Utilising a similar methodology to Horvath  in producing his multi-tissue age prediction in humans, we built a predictor of age using the 23 sites that showed an association with age in the naked mole-rat. This uses elastic net regression which incorporates all 23 CpGs in a multivariate analysis. To validate this model, we performed a leave one out cross validation in which we remove a single sample to fit the parameters of our model and then predict the age of this single sample. We then repeated this until we had removed each sample and predicted its age. Utilising multiple CpGs in the model showed a slight improvement in correlation (0.89) but a large decrease in the RMSE (134.21) (Figure 1B). To further test whether this model could be useful, we sampled a further 19 livers with an age range 43 to 1,196 weeks (approximately ten months to 23 years; Supplementary Table 1). Using the model built from the initial 24 samples, we predicted the age of these new samples. As expected, given this was a different batch of samples both the R and RMSE dropped albeit only by a small amount (Figure 1C). Given the multi-tissue nature of some methylation changes within humans, we decided to test our model using a different set of tissue samples. We profiled a further 20 skin samples with the same age range of that of the 19 liver samples (19 of the 20 skin samples were from the same animals as the livers). Interestingly we found a striking correlation between the predicted age of these samples versus their actual age (R=0.93), however, this correlation was not along the identity line but showed a much lower predicted age than actual age suggesting that skin tissue ages slower than the liver. This change in rate accounts for the larger RMSE. To make this approach useable for other researchers we have provided the primer sequences that span the CpGs, and an online tool that can be downloaded as an NMR age predictor based on these aDMPs (https://github.com/ralowe/NMRAgePrediction; Supplementary Material).
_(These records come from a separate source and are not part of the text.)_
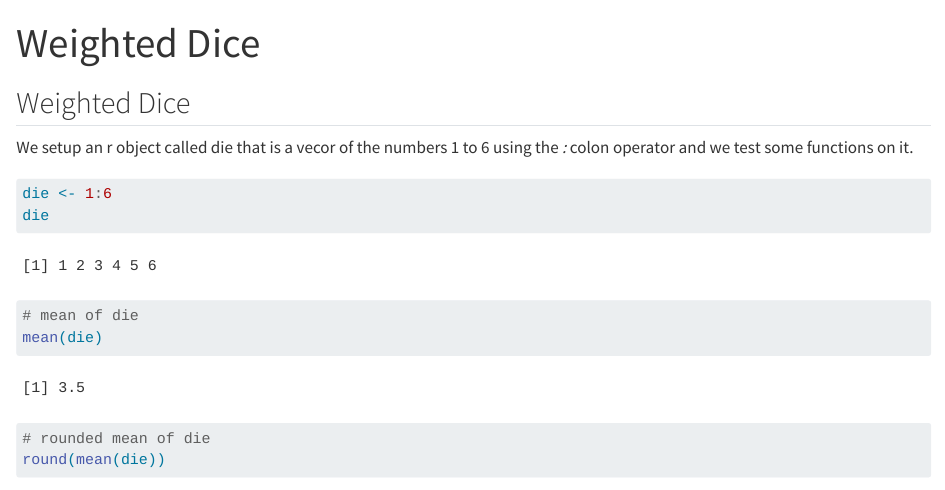
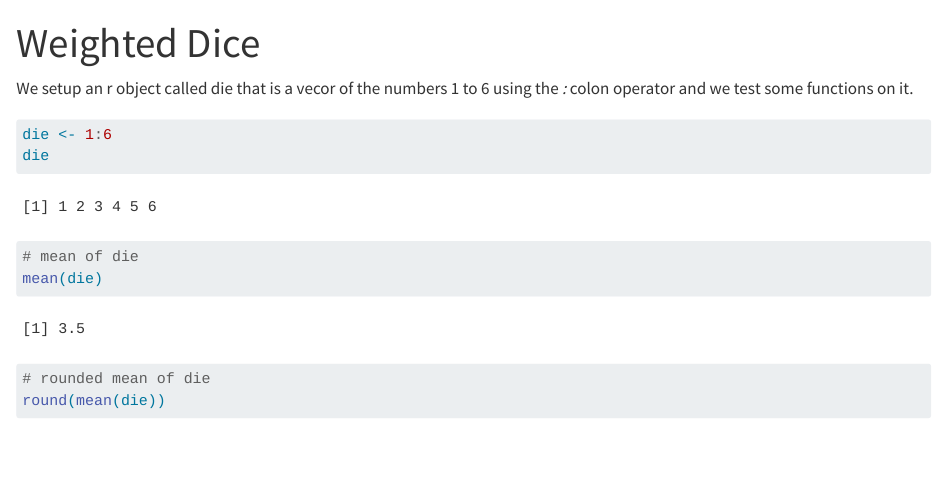
Before and after one commit to rhunter-3/hopwr, a Quarto document (weighted_dice.qmd): the page in a window 1100 px wide, from its top. Rendered offline with R 4.5, knitr and Pandoc in place of Quarto, with nearby package versions; code that draws random numbers runs with fixed seeds of ours.

Commit message:
Remove heading

```diff
--- a/weighted_dice.qmd
+++ b/weighted_dice.qmd
@@ -3,8 +3,6 @@ title: "Weighted Dice"
 format: html
 editor: visual
 ---
-
-## Weighted Dice
 
 We setup an r object called die that is a vecor of the numbers 1 to 6 using the *:* colon operator and we test some functions on it.
 
```
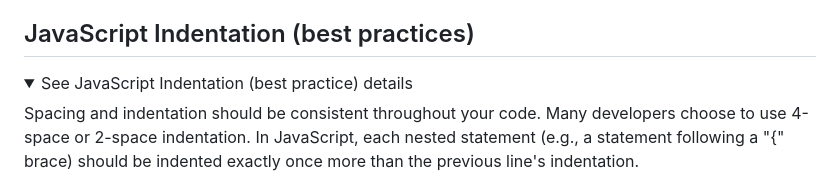
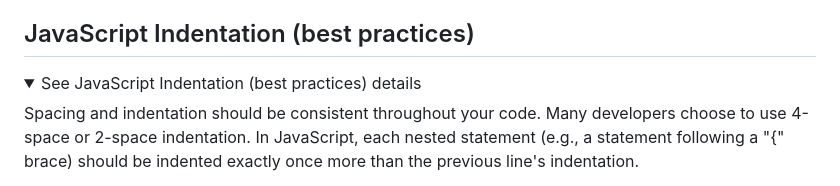
Before and after one commit to clovis-de-melo/javascript-studies, a Markdown page: README.md, the part around the change. Drawn GitHub-style; folded sections open.

Commit message:
fix: practices

```diff
--- a/README.md
+++ b/README.md
@@ -27,7 +27,7 @@ JavaScript (JS) is a versatile, lightweight, interpreted programming language pr
 ## JavaScript Indentation (best practices)
 
 <details>
-<summary>See JavaScript Indentation (best practice) details</summary>
+<summary>See JavaScript Indentation (best practices) details</summary>
 
 Spacing and indentation should be consistent throughout your code. Many developers choose to use 4-space or 2-space indentation. In JavaScript, each nested statement (e.g., a statement following a "&#123;" brace) should be indented exactly once more than the previous line's indentation.
 
```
In an extensive study of naked mole-rats, we identify 23 CpGs in liver tissue that are significantly associated with age, and build a predictor of age model with a root mean squared error of 166 weeks, or approximately 10% of the published maximum possible lifespan (more than 31 years/1612 weeks; ). In profiling skin samples from the same individuals, we also found a striking correlation between the predicted age of these samples versus their actual age. Interestingly, when compared to the liver samples, this correlation showed a lower predicted age than actual age, suggesting that skin tissue ages more slowly than the liver in naked mole-rats. In humans, Horvath , found that most tissues from the same body exhibit broadly similar epigenetic ages. Other studies have showed that, while some age-associated changes in methylation are shared across tissues, others may be tissue-specific in humans [21, 22], mice (lung, liver, spleen and colon; ) and rats (liver and visceral adipose tissues; ). The relative proportions of age-associated epigenetic changes in the form of DNA methylations that are tissue-specific, compared to the amount that is general and non-specific remains a matter of debate. Zhu et al.  estimate that more than 70% is due to shared epigenetic drift across tissues, with the remainder down to tissue-specific and functionally important changes. The differences in ageing between liver and skin seen in the naked mole-rat may perhaps reflect the increased metabolic activity of the liver when compared to skin, and the fact that naked mole-rats are not exposed to UV radiation in captive or wild colonies. A variety of naked mole-rat tissues have been shown to resist the normal signs of senescence (see Lewis and Buffenstein  for review), including the liver where proteasome function increased or was maintained with age , and there was no accumulation of oxidative damage with age . Although the ageing skin has not been investigated fully in naked mole-rats, their fibroblasts in culture are resistant to an array of toxins and stressors (compared with mice), including heavy metals, heat, and chemotherapeutic/DNA-damaging compounds [28, 29, 5]. Further, MacRae et al.  report that the naked mole-rat liver has higher expression of DNA repair genes, with significant upregulation of several DNA repair signaling pathways compared with the mouse. These observations of increased DNA repair in the naked mole-rat perhaps support the proposal of Field et al. , that long term maintenance of a steady state in dynamic chromatin (“chromostasis”) may slow the ticking of the epigenetic clock in long-lived species.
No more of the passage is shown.